1959 (age 62–63)
|Alma mater||University of Washington|
University of British Columbia
|Known for||R (programming language)|
|Awards||Benjamin Franklin Award (Bioinformatics)|
University of Washington
University of Waterloo
The University of Auckland
|Thesis||Exploratory methods for censored data (1988)|
|Doctoral advisor||John James Crowley|
Robert Clifford Gentleman (born 1959) is a Canadian statistician and bioinformatician who is currently the founding executive director of the Center for Computational Biomedicine at Harvard Medical School. He was previously vice president of computational biology at 23andMe. Gentleman is recognized, along with Ross Ihaka, as one of the originators of the R programming language and the Bioconductor project.
Gentleman was awarded a Bachelor of Science degree in mathematics from the University of British Columbia. He was awarded a Ph.D. degree in statistics from University of Washington in 1988; his thesis title was Exploratory methods for censored data.
Gentleman worked as a statistics professor at The University of Auckland in the mid 1990s, where he developed the R programming language alongside Ross Ihaka. In 2001, he started work on the Bioconductor project to promote the development of open-source tools for bioinformatics and computational biology. In 2009, Gentleman joined the Genentech biotechnology corporation, where he worked as a senior director in bioinformatics and computational biology. Gentleman joined personal genomics and biotechnology company 23andMe as vice president in April 2015, with the goal of bringing expertise on bioinformatics and computational drug discovery to the company. Gentleman has also served on the board of the statistical software company Revolution Analytics (formerly known as REvolution Computing).
Gentleman won the Benjamin Franklin Award in 2008, recognising his work on the R programming language, the Bioconductor project and his commitment to data and methods sharing. He was made a Fellow of the International Society for Computational Biology in 2014 for his contribution to computational biology and bioinformatics. He became a fellow of the American Statistical Association in 2017.

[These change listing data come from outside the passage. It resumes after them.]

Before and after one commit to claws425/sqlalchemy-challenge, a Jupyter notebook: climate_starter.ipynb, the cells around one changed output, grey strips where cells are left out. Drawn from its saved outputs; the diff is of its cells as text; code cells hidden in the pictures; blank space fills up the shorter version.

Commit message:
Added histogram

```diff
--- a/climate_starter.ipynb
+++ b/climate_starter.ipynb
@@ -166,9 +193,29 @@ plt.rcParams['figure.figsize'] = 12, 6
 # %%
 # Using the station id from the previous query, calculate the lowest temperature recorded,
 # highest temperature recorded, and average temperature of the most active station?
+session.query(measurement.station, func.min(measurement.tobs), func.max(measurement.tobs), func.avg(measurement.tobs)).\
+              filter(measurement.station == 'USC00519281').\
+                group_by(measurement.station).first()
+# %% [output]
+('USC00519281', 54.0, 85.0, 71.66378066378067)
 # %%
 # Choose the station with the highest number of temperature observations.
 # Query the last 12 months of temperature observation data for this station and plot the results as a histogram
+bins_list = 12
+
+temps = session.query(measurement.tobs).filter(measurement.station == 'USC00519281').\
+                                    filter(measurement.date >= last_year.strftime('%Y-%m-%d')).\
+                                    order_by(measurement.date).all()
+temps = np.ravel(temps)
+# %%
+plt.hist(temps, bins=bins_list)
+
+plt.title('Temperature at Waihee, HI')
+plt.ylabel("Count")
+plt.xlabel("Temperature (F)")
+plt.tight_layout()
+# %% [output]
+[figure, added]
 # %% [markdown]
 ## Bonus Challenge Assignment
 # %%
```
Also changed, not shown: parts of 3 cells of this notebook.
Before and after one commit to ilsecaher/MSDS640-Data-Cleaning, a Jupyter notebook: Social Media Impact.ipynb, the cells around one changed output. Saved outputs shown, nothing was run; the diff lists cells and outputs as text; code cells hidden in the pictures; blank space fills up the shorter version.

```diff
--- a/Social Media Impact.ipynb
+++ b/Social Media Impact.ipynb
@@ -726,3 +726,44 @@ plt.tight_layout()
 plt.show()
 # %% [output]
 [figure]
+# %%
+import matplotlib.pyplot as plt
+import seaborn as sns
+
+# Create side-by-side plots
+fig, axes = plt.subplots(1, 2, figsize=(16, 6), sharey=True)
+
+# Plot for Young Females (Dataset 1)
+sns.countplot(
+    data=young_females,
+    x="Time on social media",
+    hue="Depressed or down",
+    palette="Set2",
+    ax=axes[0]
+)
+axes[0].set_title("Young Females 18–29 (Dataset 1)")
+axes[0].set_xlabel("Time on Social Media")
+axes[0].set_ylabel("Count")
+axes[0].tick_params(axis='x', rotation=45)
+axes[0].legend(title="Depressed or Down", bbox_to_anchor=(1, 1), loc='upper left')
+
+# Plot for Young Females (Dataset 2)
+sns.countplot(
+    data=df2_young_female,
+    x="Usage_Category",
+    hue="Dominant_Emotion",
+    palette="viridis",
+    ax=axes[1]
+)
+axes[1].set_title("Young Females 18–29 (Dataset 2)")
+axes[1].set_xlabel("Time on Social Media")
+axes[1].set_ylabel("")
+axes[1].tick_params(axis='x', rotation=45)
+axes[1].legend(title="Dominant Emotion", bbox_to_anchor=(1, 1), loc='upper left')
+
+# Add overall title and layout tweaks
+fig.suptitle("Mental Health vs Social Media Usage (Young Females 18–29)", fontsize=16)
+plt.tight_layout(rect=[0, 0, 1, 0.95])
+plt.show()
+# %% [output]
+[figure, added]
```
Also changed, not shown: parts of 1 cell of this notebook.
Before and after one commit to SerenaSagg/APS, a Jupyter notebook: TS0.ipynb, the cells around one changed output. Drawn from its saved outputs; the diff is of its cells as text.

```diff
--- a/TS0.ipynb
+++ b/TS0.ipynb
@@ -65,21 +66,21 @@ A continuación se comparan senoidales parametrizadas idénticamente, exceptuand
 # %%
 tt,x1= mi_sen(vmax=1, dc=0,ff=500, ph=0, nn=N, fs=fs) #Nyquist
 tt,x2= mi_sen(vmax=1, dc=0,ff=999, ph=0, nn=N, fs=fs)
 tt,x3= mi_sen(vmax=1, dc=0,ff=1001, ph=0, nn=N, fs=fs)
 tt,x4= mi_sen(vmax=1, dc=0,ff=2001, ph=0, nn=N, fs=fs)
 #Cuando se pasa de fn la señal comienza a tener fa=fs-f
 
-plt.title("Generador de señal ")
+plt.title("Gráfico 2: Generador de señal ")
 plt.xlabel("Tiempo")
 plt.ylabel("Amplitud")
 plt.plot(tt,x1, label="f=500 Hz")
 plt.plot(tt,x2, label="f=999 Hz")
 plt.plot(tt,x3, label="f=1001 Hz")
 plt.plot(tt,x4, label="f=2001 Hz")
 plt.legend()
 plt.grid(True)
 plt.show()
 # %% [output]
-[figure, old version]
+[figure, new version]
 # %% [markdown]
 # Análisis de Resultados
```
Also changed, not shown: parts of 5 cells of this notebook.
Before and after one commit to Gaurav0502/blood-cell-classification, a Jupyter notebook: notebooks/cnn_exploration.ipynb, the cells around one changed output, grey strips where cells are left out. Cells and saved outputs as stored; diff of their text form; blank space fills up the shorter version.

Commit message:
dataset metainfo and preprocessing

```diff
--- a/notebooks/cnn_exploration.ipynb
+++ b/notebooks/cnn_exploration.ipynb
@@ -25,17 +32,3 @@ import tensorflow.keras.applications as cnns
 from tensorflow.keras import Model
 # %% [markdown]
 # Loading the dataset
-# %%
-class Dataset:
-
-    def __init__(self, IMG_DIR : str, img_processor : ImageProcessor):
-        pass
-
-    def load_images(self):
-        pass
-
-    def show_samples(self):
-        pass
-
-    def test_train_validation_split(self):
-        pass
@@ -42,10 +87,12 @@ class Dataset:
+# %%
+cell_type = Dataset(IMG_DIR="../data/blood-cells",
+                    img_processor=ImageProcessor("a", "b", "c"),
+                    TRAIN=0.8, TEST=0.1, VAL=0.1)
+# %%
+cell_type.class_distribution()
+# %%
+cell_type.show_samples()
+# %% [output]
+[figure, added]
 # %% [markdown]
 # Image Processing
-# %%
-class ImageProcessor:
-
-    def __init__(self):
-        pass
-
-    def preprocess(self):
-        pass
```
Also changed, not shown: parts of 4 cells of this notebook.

((cite web)): CS1 maint: archived copy as title (link) Robert C. Gentleman Senior Director: Bioinformatics & Computational Biology